Jane Da Mosto is from London originally but a Venetian for 25 years and an environment scientist who now depressingly finds her subject all around her.
“I do think that Venice could be an important example to other places around the world,” she tells me.
“Venice is a unique city but the single critical issues that are challenging Venice are very common to other places, but its true we have benefit here in Venice of seeing things close up and magnified and also having an impact on the scale of this city because its relatively small and tightly packed.”
“I do think Venice is kind of the canary in the mine because it has so much international attention on what happens to Venice everybody thinks of Venice, most people love Venice so we really are at the coal face of showing that the future is possible.”
Back in St Mark’s Square the crowds have gathered. On a daily basis now there are double the number of tourists as they are residents. Regularly, 100,000 visit on a single day.
On the corner of the square is Gelateria Al Todaro. It was opened in 1948 by Giovanni Barbalich and brought ice cream to to the city for the first time.
It’s run now by Giovanni’s great grandson Claudio Vernier.
“I am here because I want to do something for this city. I try and I think that a lot of persons – not only Venetians but everyone in the world who love Venice – want to do it. In my opinion we have to think about the city against the pollution, against the over-tourism so we have do decide how many person every day,” Claudio says.
He is also the president of the St Mark’s Square Traders Association and spends much time these days worrying about flooding.
“There are a lot of studies and yes it’s always more frequent. Yes it is,” he says.
“But now we have not only the problem of the high tide but it’s also the waves because a lot of water enter from the sea and its really strong and the pressure on the buildings that is terrible.
“It’s not like a lake, its like a river so really really strong water against the buildings, the palaces.”
Back on the canal with Vittorio, I ask how much he worries about his city.
“Quite a bit, yes. Recently more than I used to. It’s because I have become more active and I get to see all of the problems with a sense of being here.”
What’s encouraging is that he and his young friends are increasingly active in trying to help campaign for the protection and preservation of the city. He and his friends run a grass roots association called Venice Calls.
But up against that is the realisation that fewer and fewer people actually live in the city.

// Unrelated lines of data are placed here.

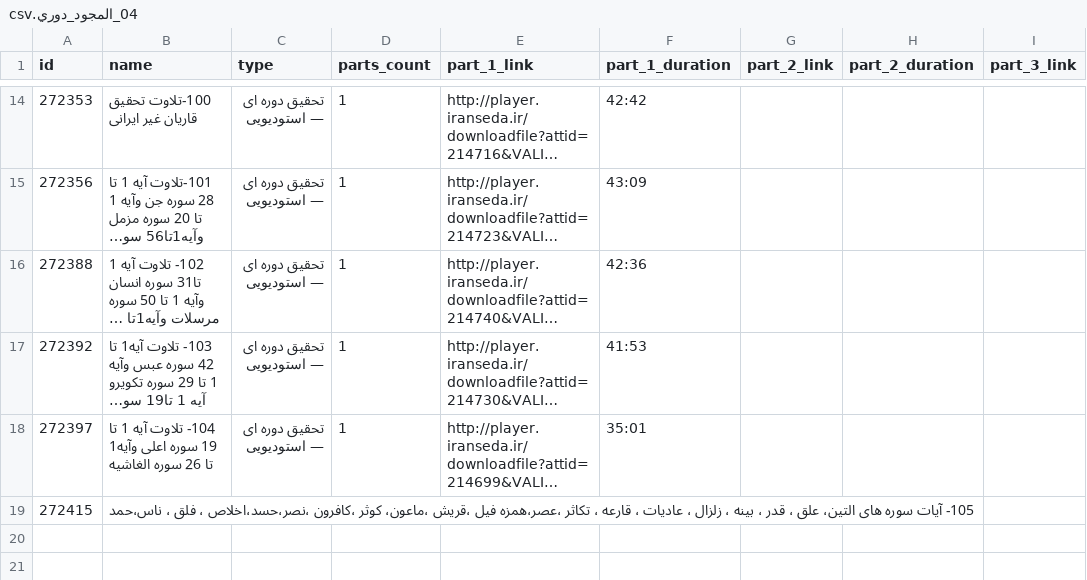
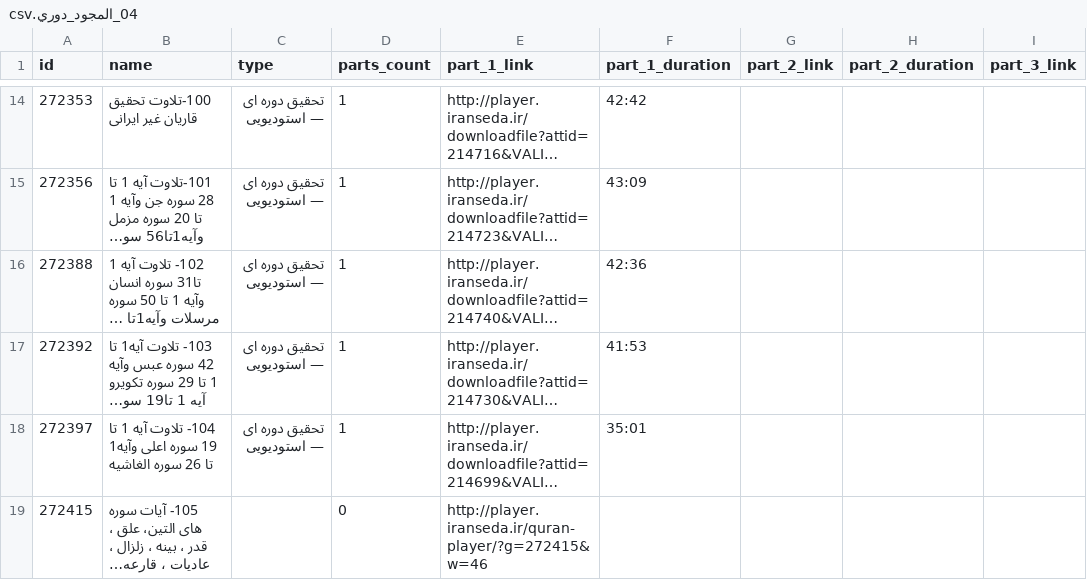
Before and after one commit to Hhvkvvkv/abdelbasit-recitations-db, a CSV file: data/04_المجود_دوري.csv, drawn as a sheet; only a part is shown, gaps mark what is left out; long unchanged cells end in …; the diff names each change by its address in the sheet, - before the commit and + after, or states it on an @@ line.

Commit message:
add data/04_المجود_دوري.csv

```diff
--- a/data/04_المجود_دوري.csv
+++ b/data/04_المجود_دوري.csv
-D19 (parts_count): (empty)
+D19 (parts_count): 0
-E19 (part_1_link): (empty)
+E19 (part_1_link): http://player.iranseda.ir/quran-player/?g=272415&w=46
```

The population is in decline.
Vittorio says: “I definitely think it’s important to invest in the young community of Venice and to help them find a place to live in Venice to keep them within the community so that they can help prevent these problems.
“If the motive is instead to fill it up with tourism and get more and more people from outside coming to live here that will lead to Venetians leaving the city and it becomes Disneyland.”
His mother Jane agrees.
“If you save Venice as a living city with its resident population who know how to care for it, Venice is a better place to visit and also Venice is a microcosm of how to save a place that is relevant to the future of the world,” she says.
Jane lives in a sinking city surrounded by a rising sea and unsustainable unregulated growth in tourists but she is not despondent.
“All the problems of Venice can be broken down into the component parts and analysed objectively and solutions can be found,” she adds.
“We are not trying to inhabit Mars; we are trying to fix things in a city that’s been here for 1,000 years and I don’t want to be part of the population that lets it all just slip away.”